2. Physical Preparation There has to be the right blend of fitness, strength and weight management and this is dictated by the venue and the expected conditions. In 2009, we knew that La Rochelle was likely to be a light wind venue so our physical preparation focussed more on weight management. For me the main objective was to get my weight down to 80-81kg which meant plenty of CV work and watching the diet. I even gave up alcohol for the 2 months prior to the event! Sometimes if you want something badly enough you have to make unreasonable sacrifices. Barbados was predicted to be a windier venue so fortunately no such sacrifices were required. Instead, I concentrated more on strength work, and hitting my target weight of 85kg just followed. Chip’s preparation focused on general fitness and keeping his weight down so this involved cycling to work and running up and down lots of hills.....or so he told me.

3. Boat Preparation The main objective here is to ensure that everything works properly and breakages are minimised so I went over the boat thoroughly before it went in the container checking cordage, halyards, cleats etc.
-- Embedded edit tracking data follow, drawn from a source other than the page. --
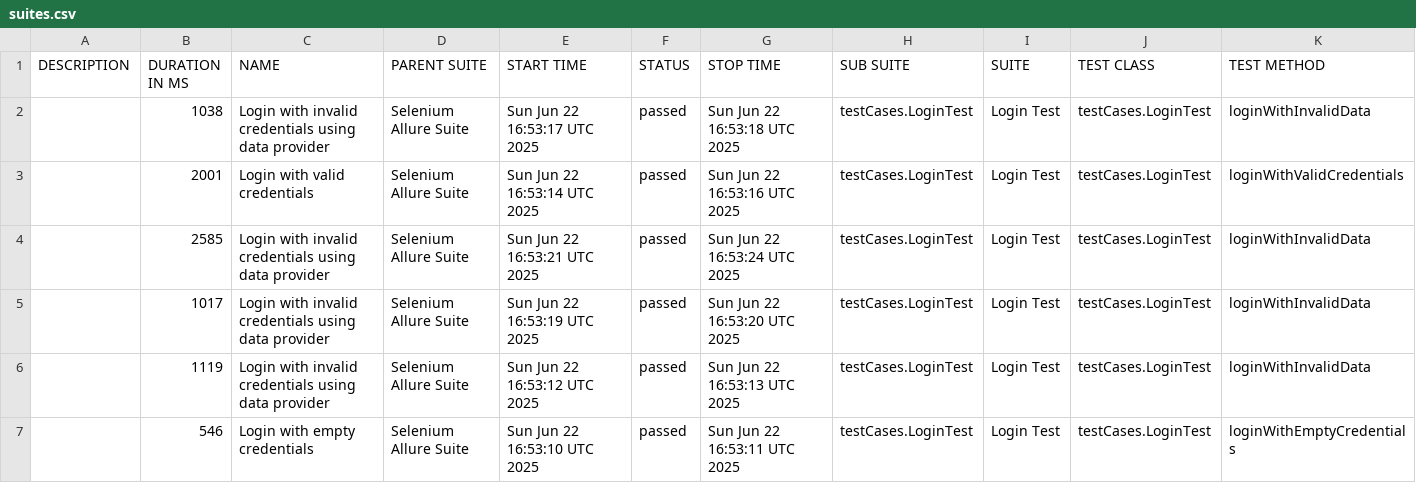
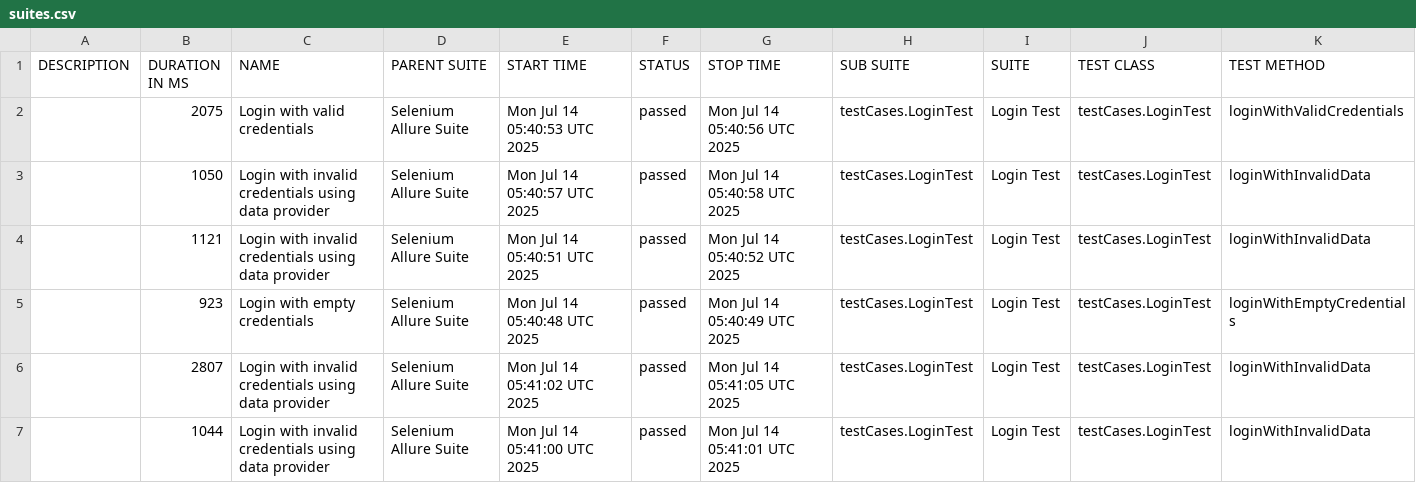
Before and after one commit to HarshalThitame/OrangeHrmAllure, a CSV file: data/suites.csv, drawn as a sheet.

```diff
--- a/data/suites.csv
+++ b/data/suites.csv
@@ -1,7 +1,7 @@
 "DESCRIPTION","DURATION IN MS","NAME","PARENT SUITE","START TIME","STATUS","STOP TIME","SUB SUITE","SUITE","TEST CLASS","TEST METHOD"
-"","1038","Login with invalid credentials using data provider","Selenium Allure Suite","Sun Jun 22 16:53:17 UTC 2025","passed","Sun Jun 22 16:53:18 UTC 2025","testCases.LoginTest","Login Test","testCases.LoginTest","loginWithInvalidData"
-"","2001","Login with valid credentials","Selenium Allure Suite","Sun Jun 22 16:53:14 UTC 2025","passed","Sun Jun 22 16:53:16 UTC 2025","testCases.LoginTest","Login Test","testCases.LoginTest","loginWithValidCredentials"
-"","2585","Login with invalid credentials using data provider","Selenium Allure Suite","Sun Jun 22 16:53:21 UTC 2025","passed","Sun Jun 22 16:53:24 UTC 2025","testCases.LoginTest","Login Test","testCases.LoginTest","loginWithInvalidData"
-"","1017","Login with invalid credentials using data provider","Selenium Allure Suite","Sun Jun 22 16:53:19 UTC 2025","passed","Sun Jun 22 16:53:20 UTC 2025","testCases.LoginTest","Login Test","testCases.LoginTest","loginWithInvalidData"
-"","1119","Login with invalid credentials using data provider","Selenium Allure Suite","Sun Jun 22 16:53:12 UTC 2025","passed","Sun Jun 22 16:53:13 UTC 2025","testCases.LoginTest","Login Test","testCases.LoginTest","loginWithInvalidData"
-"","546","Login with empty credentials","Selenium Allure Suite","Sun Jun 22 16:53:10 UTC 2025","passed","Sun Jun 22 16:53:11 UTC 2025","testCases.LoginTest","Login Test","testCases.LoginTest","loginWithEmptyCredentials"
+"","2075","Login with valid credentials","Selenium Allure Suite","Mon Jul 14 05:40:53 UTC 2025","passed","Mon Jul 14 05:40:56 UTC 2025","testCases.LoginTest","Login Test","testCases.LoginTest","loginWithValidCredentials"
+"","1050","Login with invalid credentials using data provider","Selenium Allure Suite","Mon Jul 14 05:40:57 UTC 2025","passed","Mon Jul 14 05:40:58 UTC 2025","testCases.LoginTest","Login Test","testCases.LoginTest","loginWithInvalidData"
+"","1121","Login with invalid credentials using data provider","Selenium Allure Suite","Mon Jul 14 05:40:51 UTC 2025","passed","Mon Jul 14 05:40:52 UTC 2025","testCases.LoginTest","Login Test","testCases.LoginTest","loginWithInvalidData"
+"","923","Login with empty credentials","Selenium Allure Suite","Mon Jul 14 05:40:48 UTC 2025","passed","Mon Jul 14 05:40:49 UTC 2025","testCases.LoginTest","Login Test","testCases.LoginTest","loginWithEmptyCredentials"
+"","2807","Login with invalid credentials using data provider","Selenium Allure Suite","Mon Jul 14 05:41:02 UTC 2025","passed","Mon Jul 14 05:41:05 UTC 2025","testCases.LoginTest","Login Test","testCases.LoginTest","loginWithInvalidData"
+"","1044","Login with invalid credentials using data provider","Selenium Allure Suite","Mon Jul 14 05:41:00 UTC 2025","passed","Mon Jul 14 05:41:01 UTC 2025","testCases.LoginTest","Login Test","testCases.LoginTest","loginWithInvalidData"
```
Also changed, not shown: 28 other files.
Just as important and probably something that is overlooked by many is the ability, should you sustain gear failure or damage, to be back up and running with the minimum of delay. If you break something in the first race of the day and don’t get yourself back on the course in time for the second race the resultant DNF and DNC could kill your championship. You don’t want to blow your chances just because you can’t find and fit a simple but key fitting. When you need a quick pit stop you don’t want to be reliant on having to find and root around in someone else’s tool box, nor can you expect there to be a well stocked chandlery next to the Yacht Club – I can tell you from experience that South African chandlers don’t sell hatch covers compatible with a Holt Allen hatch and Seasure rudder fittings are a scarce commodity in Japan. For this reason, our championship tool box makes us almost self sufficient for an event and, where reasonably possible, gives us the ability to take off broken kit and put on a ready made replacement. It contains a spare of every type of block and cleat on the boat, spare sheets (jib, main and kite), spare halyards (jib, main and kite), spare kicker, spare pole, spare rudder (and transom fittings), filler (and wet and dry paper), spare hatches (both sizes, spare trap wires....I could go on. And upon reflection were there any bases we didn’t have adequately covered? The way I felt on the morning after the prize giving, maybe spending some time building up some tolerance to rum punch may not have been a bad idea.

• Top quality, Proven Long Competitive Life • Proven in International Competitions • Sensible Prices • Available in all states of completion from bare hull moulding to ready to race • Delivered on time fully race prepared • Top after sales service • Top custom combi trailer

Call David to discuss the 2010 tweaks Contact David on 01535604980 Fax 01535605371 email alternatively come and visit us at

Kensington St, Keighley, West Yorkshire, BD21 1PW

Builders of the World Championship winning Fireball 2010

Also builders of the 2006 National winning Solo World Winning Fireball 2010 Nationals, Worlds and Inlands winning Mirror 2009 All with Winder foils


Š 2010 United Kingdom Fireball Association Every care is taken to ensure the accuracy of the information in Fireball News, but no responsibility cannot be accepted for errors. Reasonable care is taken when accepting advertising, but no responsibility can be taken for any resulting transactions. The views expressed in this publication are those of the contributors and not necessarily those of the editor or Committee of the United Kingdom Fireball Association or Fireball International.